1994 — Sweden wins its first hockey gold medal, defeating Canada 3-2 in the first shootout for a championship at the Winter Olympics in Lillehammer, Norway. Canada is 1:49 away from its first championship in 42 years when Magnus Svensson’s power-play goal ties it at 2. Paul Kariya’s shot is stopped by Sweden’s Tommy Salo after Peter Forsberg puts Sweden ahead on his team’s seventh shot.

1998 — Indiana’s 124-59 victory over Portland marks the first time in the NBA’s 51-year history that one team scores more than twice as many points as the other.

2005 — David Toms delivers the most dominant performance in the seven-year history of the Match Play Championship, winning eight out of nine holes to put away Chris DiMarco with the largest margin of victory in the 36-hole final. The score 6 and 5, could have been much worse as Toms was 9 up at one point.

2006 — Effa Manley is the first woman elected to the baseball Hall of Fame. The former Newark Eagles co-owner is among 17 people from the Negro Leagues and pre-Negro Leagues chosen by a special committee.

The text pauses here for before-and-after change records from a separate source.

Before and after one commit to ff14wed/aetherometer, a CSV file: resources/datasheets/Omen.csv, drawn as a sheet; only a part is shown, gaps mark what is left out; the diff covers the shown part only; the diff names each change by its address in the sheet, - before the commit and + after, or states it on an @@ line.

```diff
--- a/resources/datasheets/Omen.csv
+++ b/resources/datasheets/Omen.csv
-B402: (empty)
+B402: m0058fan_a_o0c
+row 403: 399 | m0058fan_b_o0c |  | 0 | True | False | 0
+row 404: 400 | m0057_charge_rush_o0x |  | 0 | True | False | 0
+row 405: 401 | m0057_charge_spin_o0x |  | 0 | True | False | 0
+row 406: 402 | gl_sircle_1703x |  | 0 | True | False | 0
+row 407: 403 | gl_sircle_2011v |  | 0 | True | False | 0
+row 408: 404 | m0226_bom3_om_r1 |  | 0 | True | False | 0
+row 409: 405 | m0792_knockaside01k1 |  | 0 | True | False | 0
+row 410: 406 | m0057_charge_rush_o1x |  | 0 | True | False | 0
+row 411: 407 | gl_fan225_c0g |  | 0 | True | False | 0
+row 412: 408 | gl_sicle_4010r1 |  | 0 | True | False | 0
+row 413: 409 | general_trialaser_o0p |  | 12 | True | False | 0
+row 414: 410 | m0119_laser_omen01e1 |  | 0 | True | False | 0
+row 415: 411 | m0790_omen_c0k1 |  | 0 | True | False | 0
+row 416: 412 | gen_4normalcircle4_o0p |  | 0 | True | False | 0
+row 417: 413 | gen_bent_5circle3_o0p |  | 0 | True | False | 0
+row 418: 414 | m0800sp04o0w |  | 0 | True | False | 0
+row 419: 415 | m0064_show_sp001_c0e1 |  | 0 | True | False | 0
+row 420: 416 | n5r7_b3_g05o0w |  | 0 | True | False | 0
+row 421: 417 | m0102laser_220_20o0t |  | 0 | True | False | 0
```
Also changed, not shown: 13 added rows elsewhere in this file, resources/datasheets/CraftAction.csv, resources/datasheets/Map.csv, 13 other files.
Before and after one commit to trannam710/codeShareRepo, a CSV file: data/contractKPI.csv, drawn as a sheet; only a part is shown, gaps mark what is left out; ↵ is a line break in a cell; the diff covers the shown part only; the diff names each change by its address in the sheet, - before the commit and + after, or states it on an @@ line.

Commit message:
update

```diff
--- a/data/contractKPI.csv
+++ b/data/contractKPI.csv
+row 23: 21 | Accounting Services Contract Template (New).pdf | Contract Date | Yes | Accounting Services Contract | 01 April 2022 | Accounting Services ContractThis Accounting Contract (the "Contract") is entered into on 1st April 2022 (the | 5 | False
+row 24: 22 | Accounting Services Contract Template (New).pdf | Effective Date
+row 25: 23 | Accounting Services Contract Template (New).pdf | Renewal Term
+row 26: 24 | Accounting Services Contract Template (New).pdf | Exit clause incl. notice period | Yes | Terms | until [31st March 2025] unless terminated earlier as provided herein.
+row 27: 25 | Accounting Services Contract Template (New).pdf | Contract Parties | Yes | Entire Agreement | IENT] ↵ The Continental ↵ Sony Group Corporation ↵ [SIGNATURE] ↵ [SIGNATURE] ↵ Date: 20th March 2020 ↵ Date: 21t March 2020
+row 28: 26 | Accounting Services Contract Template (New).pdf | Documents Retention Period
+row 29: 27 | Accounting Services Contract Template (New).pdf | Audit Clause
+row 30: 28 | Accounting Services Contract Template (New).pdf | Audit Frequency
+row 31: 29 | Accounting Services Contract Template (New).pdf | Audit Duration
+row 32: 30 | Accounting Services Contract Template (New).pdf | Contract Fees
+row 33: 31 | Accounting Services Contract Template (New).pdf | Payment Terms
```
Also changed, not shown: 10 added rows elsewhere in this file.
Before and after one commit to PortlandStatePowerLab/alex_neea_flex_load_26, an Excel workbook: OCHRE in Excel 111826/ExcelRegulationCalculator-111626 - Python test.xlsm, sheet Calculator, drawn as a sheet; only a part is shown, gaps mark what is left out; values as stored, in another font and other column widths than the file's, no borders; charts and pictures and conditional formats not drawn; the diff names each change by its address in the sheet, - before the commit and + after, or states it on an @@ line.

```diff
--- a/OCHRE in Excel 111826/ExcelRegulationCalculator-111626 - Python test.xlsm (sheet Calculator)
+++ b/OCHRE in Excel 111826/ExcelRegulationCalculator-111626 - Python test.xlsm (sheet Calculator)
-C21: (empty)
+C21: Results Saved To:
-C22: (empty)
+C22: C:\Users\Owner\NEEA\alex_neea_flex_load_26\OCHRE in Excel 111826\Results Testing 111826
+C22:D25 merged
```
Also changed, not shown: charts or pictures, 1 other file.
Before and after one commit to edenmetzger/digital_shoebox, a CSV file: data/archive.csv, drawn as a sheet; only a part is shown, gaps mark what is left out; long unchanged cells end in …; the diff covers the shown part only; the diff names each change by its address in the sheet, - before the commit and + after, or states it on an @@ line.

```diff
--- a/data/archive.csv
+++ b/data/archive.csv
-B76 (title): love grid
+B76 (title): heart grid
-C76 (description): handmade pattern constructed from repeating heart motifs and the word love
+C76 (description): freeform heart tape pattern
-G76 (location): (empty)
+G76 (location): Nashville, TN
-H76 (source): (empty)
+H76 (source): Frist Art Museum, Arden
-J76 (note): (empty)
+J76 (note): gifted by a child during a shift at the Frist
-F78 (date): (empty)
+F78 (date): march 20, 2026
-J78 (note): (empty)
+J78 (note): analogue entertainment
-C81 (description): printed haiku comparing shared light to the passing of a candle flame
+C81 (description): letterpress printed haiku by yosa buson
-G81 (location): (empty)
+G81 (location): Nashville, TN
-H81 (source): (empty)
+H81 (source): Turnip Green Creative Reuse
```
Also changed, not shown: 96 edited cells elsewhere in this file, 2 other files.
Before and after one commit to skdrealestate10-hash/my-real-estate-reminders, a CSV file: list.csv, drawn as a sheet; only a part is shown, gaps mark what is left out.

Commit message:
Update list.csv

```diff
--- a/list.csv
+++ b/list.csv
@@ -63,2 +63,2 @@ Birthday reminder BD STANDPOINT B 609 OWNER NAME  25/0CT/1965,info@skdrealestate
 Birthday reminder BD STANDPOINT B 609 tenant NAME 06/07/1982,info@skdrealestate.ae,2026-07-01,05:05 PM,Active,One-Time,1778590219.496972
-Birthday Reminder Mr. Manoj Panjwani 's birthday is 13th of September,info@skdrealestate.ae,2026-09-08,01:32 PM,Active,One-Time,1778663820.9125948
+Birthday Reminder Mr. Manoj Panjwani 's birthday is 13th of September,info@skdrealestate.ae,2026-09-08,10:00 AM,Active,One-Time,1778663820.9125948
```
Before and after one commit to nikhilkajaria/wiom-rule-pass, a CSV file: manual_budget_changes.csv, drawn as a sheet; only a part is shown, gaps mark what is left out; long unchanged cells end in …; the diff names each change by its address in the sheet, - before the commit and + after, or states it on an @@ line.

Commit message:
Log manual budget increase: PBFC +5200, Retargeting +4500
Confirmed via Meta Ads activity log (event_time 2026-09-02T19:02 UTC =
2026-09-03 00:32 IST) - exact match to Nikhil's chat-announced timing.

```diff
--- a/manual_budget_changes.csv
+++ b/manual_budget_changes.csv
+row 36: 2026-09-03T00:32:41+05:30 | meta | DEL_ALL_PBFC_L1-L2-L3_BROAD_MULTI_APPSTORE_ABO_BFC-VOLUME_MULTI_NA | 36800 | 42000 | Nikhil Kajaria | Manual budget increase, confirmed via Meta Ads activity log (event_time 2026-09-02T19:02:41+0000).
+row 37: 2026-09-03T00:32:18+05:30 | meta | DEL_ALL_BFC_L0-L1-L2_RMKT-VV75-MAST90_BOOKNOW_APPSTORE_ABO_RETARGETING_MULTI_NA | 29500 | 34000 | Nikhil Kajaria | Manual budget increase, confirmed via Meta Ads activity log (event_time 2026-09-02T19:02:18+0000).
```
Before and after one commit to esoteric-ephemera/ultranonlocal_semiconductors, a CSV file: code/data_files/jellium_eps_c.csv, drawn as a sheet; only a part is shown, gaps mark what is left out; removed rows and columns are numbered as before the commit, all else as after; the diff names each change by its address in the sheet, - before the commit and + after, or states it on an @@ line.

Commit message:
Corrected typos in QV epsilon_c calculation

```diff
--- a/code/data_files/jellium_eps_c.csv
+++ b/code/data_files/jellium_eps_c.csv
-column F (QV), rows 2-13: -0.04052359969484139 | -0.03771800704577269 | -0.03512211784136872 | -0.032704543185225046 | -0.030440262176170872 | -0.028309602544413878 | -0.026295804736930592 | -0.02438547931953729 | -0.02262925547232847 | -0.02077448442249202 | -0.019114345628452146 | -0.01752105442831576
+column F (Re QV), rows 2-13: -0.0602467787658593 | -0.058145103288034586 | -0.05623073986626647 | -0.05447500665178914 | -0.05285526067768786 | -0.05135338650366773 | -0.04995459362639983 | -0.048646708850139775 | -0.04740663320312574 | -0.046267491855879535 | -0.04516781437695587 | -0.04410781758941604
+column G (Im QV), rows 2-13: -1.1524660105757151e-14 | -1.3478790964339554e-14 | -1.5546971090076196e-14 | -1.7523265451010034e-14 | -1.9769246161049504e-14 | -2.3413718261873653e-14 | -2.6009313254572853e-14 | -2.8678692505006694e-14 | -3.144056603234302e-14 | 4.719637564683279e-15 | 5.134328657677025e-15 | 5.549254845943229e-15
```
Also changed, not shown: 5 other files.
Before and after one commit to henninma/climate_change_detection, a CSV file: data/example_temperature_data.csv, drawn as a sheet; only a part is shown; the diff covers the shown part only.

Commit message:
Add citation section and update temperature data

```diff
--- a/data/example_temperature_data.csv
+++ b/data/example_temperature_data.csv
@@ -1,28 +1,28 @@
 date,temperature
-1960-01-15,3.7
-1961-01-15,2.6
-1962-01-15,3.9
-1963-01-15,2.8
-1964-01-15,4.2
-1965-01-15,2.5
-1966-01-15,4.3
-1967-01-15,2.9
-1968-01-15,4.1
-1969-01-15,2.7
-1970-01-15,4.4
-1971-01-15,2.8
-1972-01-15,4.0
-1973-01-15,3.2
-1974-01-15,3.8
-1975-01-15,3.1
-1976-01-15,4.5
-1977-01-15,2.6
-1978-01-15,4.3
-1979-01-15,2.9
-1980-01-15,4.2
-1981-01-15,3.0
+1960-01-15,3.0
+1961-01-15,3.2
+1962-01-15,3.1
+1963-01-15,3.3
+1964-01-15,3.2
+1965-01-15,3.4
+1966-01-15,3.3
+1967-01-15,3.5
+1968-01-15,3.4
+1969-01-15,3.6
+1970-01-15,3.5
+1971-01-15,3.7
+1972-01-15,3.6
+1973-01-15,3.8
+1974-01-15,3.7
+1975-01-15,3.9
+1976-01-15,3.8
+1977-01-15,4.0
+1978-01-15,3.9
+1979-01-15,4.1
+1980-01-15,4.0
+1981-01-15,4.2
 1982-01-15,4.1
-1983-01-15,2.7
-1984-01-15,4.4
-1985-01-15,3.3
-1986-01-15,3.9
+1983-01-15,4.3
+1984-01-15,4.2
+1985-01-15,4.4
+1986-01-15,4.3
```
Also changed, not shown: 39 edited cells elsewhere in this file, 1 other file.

2010 — Steven Holcomb drives USA-1 to the Olympic gold medal in four-man bobsledding, ending a 62-year drought for the Americans in the event. Holcomb’s four-run time was 3:24.46, with Justin Olsen, Steve Mesler and Curt Tomasevicz pushing for him.

2015 — Travis Kvapil’s NASCAR Sprint Cup car is stolen early in the day from a hotel parking lot, forcing him to withdraw from a race at Atlanta Motor Speedway. The team didn’t have a backup car in Atlanta, so it’s forced to drop out when the stolen machine couldn’t be located in time for NASCAR’s mandatory inspection.

Supplied by the Associated Press

And finally

The U.S. wins gold in four-man bobsledding at the 2010 Olympics. Watch and listen here.

Until next time...

That concludes today’s newsletter. If you have any feedback, ideas for improvement or things you’d like to see, email me at, and follow me on Twitter at @latimeshouston. To get this newsletter in your inbox, click here.